The journalist’s prosecution had drawn criticism from human rights and press advocacy groups concerned about the erosion of free speech in South Korea.
After the not guilty verdict was announced the defendant Tatsuya Kato, the former Seoul bureau chief for the Japanese newspaper Sankei, expressed no sense of satisfaction after his yearlong legal battle.
“The result of the trial was very obvious and I do not have any special emotion,” he said.
The case was based on an article Kato wrote last year suggesting that President Park, who is not married, was absent for seven hours during the Sewol ferry disaster because she was engaged in an romantic liaison with a married aide.
Prosecutors had said Kato’s article was based on false facts and requested an 18-month prison term.
Kato maintains that he was targeted by the prosecution and defended his actions saying that the news story served the public’s interest.
“I want to point out that the process was unfair and discriminatory from the start of the investigation,” he said.
Prior to the verdict, Foreign Ministry spokesman Cho June-hyuck said his office had contacted the prosecutor to ask for clemency.
The Sewol ferry capsized during a voyage to the island of Jeju in April of 2014. More than 300 passengers, many of them high school students, died.
Park’s business-friendly government was criticized for lax enforcement of public safety to bolster economic development.
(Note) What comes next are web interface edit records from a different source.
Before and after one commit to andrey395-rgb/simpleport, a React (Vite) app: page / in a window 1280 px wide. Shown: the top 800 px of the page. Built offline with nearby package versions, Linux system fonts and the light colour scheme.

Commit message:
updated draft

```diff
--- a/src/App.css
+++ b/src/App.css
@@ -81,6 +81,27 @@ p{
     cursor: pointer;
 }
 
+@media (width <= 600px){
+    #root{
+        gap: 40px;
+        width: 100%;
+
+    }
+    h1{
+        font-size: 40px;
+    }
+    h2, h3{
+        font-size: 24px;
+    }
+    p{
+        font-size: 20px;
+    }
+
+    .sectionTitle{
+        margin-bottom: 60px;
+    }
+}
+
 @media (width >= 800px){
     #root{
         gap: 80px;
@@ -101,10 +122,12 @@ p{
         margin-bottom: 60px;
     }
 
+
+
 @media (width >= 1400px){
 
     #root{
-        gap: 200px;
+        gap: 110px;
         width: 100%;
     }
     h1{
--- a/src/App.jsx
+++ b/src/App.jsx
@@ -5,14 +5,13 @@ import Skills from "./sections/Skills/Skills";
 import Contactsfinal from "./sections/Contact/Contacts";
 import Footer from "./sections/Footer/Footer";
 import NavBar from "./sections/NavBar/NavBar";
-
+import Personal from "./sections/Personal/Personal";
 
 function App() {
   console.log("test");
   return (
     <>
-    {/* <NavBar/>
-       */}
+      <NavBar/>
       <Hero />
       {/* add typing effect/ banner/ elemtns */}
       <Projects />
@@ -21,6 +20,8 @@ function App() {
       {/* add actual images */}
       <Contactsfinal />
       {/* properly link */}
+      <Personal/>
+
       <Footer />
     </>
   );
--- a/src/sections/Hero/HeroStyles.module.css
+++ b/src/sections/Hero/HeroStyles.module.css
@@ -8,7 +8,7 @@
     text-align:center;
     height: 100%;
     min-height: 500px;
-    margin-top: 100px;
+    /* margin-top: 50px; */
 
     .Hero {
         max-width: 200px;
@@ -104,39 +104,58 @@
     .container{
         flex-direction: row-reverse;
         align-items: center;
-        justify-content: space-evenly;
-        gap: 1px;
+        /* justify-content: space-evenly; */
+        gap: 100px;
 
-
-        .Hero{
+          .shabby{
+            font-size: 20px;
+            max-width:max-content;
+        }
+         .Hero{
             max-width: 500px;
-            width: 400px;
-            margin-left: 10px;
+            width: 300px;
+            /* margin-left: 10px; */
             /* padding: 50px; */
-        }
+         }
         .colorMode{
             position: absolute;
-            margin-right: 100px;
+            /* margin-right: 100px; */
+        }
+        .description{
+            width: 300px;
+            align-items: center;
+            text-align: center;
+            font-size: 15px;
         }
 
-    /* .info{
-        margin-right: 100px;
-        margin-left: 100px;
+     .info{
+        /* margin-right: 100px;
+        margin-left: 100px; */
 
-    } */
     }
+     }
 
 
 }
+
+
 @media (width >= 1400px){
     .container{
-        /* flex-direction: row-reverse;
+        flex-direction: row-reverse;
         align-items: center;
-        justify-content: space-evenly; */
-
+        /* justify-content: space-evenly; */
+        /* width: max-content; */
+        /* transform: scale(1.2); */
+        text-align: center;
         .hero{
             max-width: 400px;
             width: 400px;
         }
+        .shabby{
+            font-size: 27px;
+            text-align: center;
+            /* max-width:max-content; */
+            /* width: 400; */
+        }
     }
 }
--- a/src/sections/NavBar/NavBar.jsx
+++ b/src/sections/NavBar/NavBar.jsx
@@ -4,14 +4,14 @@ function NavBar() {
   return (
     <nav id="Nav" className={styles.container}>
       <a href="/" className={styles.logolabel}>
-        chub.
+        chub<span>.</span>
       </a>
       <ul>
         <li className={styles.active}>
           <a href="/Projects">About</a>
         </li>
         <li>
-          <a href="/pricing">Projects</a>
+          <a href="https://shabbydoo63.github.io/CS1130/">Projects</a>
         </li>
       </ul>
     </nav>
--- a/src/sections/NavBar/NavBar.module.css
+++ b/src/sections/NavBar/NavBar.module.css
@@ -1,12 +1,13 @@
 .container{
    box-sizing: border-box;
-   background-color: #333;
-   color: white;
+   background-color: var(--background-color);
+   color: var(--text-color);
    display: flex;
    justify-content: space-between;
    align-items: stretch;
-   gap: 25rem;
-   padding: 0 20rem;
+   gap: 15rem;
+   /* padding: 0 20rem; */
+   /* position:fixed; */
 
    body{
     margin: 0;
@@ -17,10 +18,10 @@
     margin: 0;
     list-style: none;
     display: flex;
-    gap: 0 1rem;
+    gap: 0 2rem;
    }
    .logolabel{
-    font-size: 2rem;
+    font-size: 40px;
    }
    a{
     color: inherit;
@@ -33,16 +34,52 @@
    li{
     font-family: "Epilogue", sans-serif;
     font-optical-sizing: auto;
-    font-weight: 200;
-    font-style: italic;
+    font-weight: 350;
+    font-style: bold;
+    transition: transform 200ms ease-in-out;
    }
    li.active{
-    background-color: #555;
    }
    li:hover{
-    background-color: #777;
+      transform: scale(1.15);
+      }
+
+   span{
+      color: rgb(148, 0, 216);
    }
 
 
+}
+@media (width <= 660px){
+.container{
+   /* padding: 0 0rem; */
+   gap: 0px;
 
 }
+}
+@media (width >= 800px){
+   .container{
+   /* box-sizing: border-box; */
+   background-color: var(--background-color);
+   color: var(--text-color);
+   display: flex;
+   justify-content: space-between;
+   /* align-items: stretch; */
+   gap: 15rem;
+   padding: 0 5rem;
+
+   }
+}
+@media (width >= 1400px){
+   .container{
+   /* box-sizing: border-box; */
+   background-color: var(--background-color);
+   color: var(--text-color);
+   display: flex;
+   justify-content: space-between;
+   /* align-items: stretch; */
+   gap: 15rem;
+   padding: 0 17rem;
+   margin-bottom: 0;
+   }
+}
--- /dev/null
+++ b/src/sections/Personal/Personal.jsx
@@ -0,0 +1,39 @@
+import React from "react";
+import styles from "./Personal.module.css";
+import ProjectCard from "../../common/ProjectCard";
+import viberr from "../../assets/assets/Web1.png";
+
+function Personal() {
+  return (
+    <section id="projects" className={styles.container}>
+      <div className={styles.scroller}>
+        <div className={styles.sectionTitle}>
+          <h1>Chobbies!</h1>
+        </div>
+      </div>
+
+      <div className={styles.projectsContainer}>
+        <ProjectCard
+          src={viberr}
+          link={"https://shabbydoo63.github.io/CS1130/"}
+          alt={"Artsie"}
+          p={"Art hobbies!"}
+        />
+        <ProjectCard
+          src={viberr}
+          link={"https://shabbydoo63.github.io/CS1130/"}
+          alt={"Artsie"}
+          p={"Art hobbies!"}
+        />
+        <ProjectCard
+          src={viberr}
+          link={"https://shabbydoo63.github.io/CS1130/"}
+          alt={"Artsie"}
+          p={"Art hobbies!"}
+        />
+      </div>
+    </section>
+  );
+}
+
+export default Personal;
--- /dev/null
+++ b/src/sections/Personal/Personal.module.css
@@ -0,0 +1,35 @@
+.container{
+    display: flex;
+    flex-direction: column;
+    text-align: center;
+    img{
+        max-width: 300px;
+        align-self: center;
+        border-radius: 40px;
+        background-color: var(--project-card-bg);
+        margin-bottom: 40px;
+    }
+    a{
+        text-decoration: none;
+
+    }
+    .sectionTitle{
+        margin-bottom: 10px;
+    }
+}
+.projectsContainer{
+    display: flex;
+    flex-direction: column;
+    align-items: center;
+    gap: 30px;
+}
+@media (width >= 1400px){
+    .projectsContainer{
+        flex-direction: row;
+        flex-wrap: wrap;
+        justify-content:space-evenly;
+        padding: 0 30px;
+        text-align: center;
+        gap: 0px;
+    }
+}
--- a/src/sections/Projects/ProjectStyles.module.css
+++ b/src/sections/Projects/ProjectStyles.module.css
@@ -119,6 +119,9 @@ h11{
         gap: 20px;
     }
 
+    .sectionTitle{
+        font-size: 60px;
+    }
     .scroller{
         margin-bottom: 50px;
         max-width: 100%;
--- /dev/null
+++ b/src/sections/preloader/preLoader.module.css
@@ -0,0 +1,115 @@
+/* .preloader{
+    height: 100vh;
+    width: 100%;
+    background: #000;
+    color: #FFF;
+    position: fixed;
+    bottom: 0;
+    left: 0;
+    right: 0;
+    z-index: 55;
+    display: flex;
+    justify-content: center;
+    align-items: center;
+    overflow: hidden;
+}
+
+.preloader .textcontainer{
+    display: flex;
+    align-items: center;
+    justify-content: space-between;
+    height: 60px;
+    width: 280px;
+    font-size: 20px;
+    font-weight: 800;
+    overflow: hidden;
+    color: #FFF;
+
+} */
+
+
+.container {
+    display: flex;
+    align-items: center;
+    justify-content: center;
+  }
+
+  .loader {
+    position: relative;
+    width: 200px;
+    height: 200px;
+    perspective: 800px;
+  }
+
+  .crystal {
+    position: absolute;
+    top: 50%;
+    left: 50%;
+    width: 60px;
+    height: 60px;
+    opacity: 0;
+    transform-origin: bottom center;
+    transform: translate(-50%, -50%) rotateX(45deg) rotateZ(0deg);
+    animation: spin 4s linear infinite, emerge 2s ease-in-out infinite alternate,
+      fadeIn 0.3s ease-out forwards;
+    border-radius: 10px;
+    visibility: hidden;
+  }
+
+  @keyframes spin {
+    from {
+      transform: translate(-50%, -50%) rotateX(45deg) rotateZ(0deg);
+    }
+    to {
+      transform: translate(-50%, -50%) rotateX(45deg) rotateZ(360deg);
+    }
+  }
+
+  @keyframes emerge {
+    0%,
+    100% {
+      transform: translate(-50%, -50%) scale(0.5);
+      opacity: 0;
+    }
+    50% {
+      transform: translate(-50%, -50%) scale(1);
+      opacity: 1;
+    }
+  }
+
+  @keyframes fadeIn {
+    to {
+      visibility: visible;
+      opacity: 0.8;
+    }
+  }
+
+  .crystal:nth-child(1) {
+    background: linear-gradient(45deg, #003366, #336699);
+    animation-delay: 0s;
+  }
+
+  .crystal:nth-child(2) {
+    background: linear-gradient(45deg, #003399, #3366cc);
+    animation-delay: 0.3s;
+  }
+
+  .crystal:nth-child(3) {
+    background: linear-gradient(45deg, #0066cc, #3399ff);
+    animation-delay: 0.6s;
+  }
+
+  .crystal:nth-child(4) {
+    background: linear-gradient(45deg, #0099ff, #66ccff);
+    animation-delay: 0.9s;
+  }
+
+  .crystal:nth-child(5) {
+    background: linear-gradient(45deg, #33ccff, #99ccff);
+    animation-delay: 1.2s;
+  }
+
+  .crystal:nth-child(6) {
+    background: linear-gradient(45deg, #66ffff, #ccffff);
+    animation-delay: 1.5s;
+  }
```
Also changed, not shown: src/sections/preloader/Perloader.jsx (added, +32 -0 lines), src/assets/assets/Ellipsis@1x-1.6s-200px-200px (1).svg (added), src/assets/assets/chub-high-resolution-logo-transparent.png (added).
Her public approval rating dropped during the Sewol accident from 50 percent to 29 percent.
Some of president’s critics have voiced concerns that in pressing the case against Kato, Park abused the law to protect her image.
The controversial criminal defamation statute along with the national security law that authorizes the government to censor the media was intended to counter North Korean espionage and propaganda.
Free speech advocates have denounced criminal defamation laws as working against the public interest by deterring people from speaking out against misconduct by public officials.
In democratic societies, they argue, less harsh civil defamation laws, which award compensation for damages and don’t sentence offenders to prison, and criminal incitement laws are sufficient for protecting reputations and maintaining public order.
‘Stifles a free press’
A statement released by Phil Robertson, deputy director of Human Rights Watch’s Asia Division, expressed relief at the court decision but said “that doesn’t change the fact that South Korea’s criminal defamation law is problematic because it stifles a free press, has a chilling effect on freedom of expression, and works against the public interest by gagging critics and whistle-blowers.”
In 2011 Freedom House categorized South Korea as a “partly free” country that actively censors the media.
In 2012, the human rights organization Amnesty International called on the South Korean government to scale back or repeal the national security laws after it documented a dramatic and recent increase of cases that it said involved the government using the law in a “politically motivated attempt to silence debate.”
Journalist organizations, including Reporters Without Borders, have voiced concerns about this case and the possible chilling effect it could have on press freedom in South Korea.
Kato believes he was singled out for prosecution because his Japanese paper, the Sankei Shimbun, is aligned with the policies of Japan Prime Minister Shinzo Abe.
The trial came at a time of strained relations between Seoul and Tokyo, fueled by resentment in South Korea over Abe’s refusal to apologize and make restitution to the thousands of women forced into sex slavery by the Japanese military during World War Two.
In the last few months, the two major U.S. allies in Asia have met and agreed to work to find a peaceful resolution to their differences.